The “Cheonan Project” is a 75-minute documentary that raises questions as to whether the North Korean military was indeed at fault, as South Korean government officials strongly argued, when the South Korean naval corvette Cheonan sank in March 2010, killing 46 sailors.
Representatives of the sailors’ families and the ship’s former captain Choi Won-il had filed a lawsuit against the film’s release, saying that it violated the dead sailors’ honor and legacies by charging that something else may have been responsible. They were dismayed by the ruling and are contemplating whether to appeal the decision.
“Well, I have nothing to say at the moment other than that I am disappointed,” said Kim Yang-hong, the lawyer representing the families and Choi in the case.
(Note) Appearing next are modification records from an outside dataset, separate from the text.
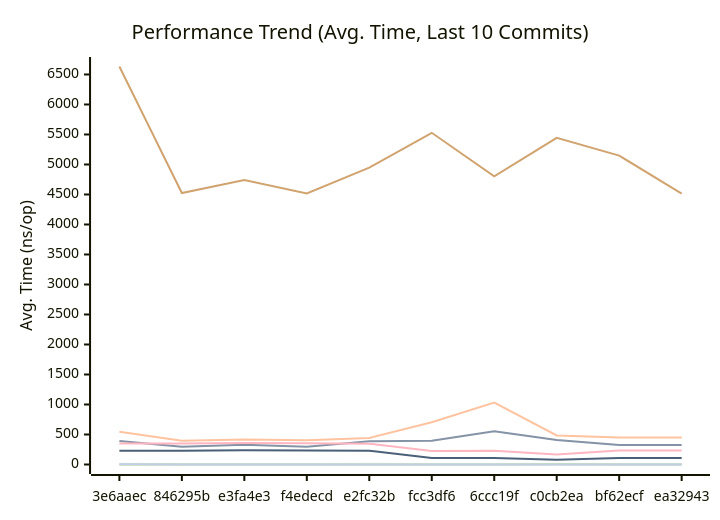
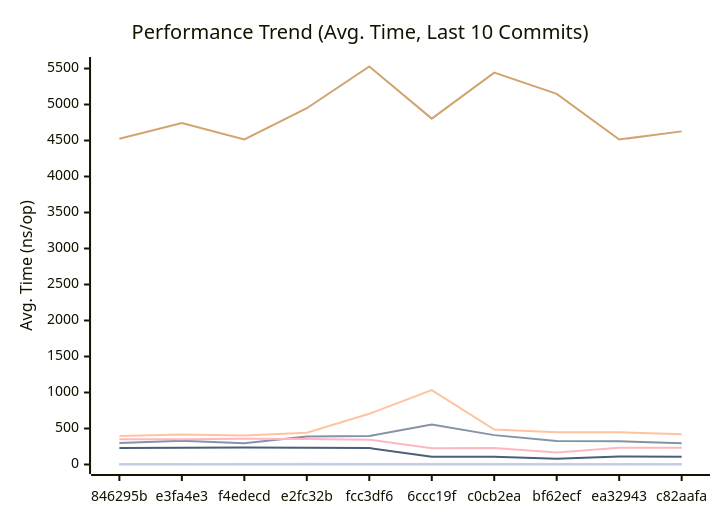
One commit to alsotoes/momo changed the first of 3 diagrams in docs/PERFORMANCE.md. Above: the diagram before and after it, drawn with Mermaid. The commit also changed other lines of this file and 2 other files, not shown here.

````diff
--- a/docs/PERFORMANCE.md
+++ b/docs/PERFORMANCE.md
@@ -80,16 +80,16 @@
 ```mermaid
 xychart-beta
     title "Performance Trend (Avg. Time, Last 10 Commits)"
     x-axis "Commit"
     y-axis "Avg. Time (ns/op)"
-    x-axis [3e6aaec,846295b,e3fa4e3,f4edecd,e2fc32b,fcc3df6,6ccc19f,c0cb2ea,bf62ecf,ea32943]
-    line "CheckMetricsAndSwap" [11,8,8,9,13,9,9,11,10,8]
-    line "CrushOptimized" [393,297,329,295,389,396,555,408,327,324]
-    line "CrushOriginal" [545,396,415,403,442,705,1033,485,449,449]
-    line "IndexDirectTracking" [0,0,0,0,0,0,0,1,0,0]
-    line "IndexSearch" [2,2,2,2,2,2,2,3,2,2]
-    line "LoadGlobalConfig" [6633,4524,4742,4516,4948,5528,4804,5443,5148,4514]
-    line "PadString" [3,2,2,2,2,2,2,2,2,2]
+    x-axis [846295b,e3fa4e3,f4edecd,e2fc32b,fcc3df6,6ccc19f,c0cb2ea,bf62ecf,ea32943,c82aafa]
+    line "CheckMetricsAndSwap" [8,8,9,13,9,9,11,10,8,8]
+    line "CrushOptimized" [297,329,295,389,396,555,408,327,324,295]
+    line "CrushOriginal" [396,415,403,442,705,1033,485,449,449,419]
+    line "IndexDirectTracking" [0,0,0,0,0,0,1,0,0,0]
+    line "IndexSearch" [2,2,2,2,2,2,3,2,2,2]
+    line "LoadGlobalConfig" [4524,4742,4516,4948,5528,4804,5443,5148,4514,4627]
+    line "PadString" [2,2,2,2,2,2,2,2,2,2]
     line "ParseReplicationOrder_NoPrealloc" [350,349,357,354,345,225,229,165,232,234]
     line "ParseReplicationOrder_Prealloc" [229,231,237,234,229,108,107,80,110,109]
 ```
````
Experts and laymen alike have sporadically questioned the findings of an international team of experts that was assigned to investigate the cause of the ship’s demise in the immediate aftermath of the incident. The team’s conclusions suggested that the North was the most likely cause although other scenarios could not be ruled out.
The filmmakers of the “Cheonan Project” meanwhile deny accusations they are slandering the dead sailors. They are trying to point out the stiffness of Korean society and the consequent lack of communication within, not trying to defame anyone, says director Baek Seung-woo.
By Jeong Hunny (firstname.lastname@example.org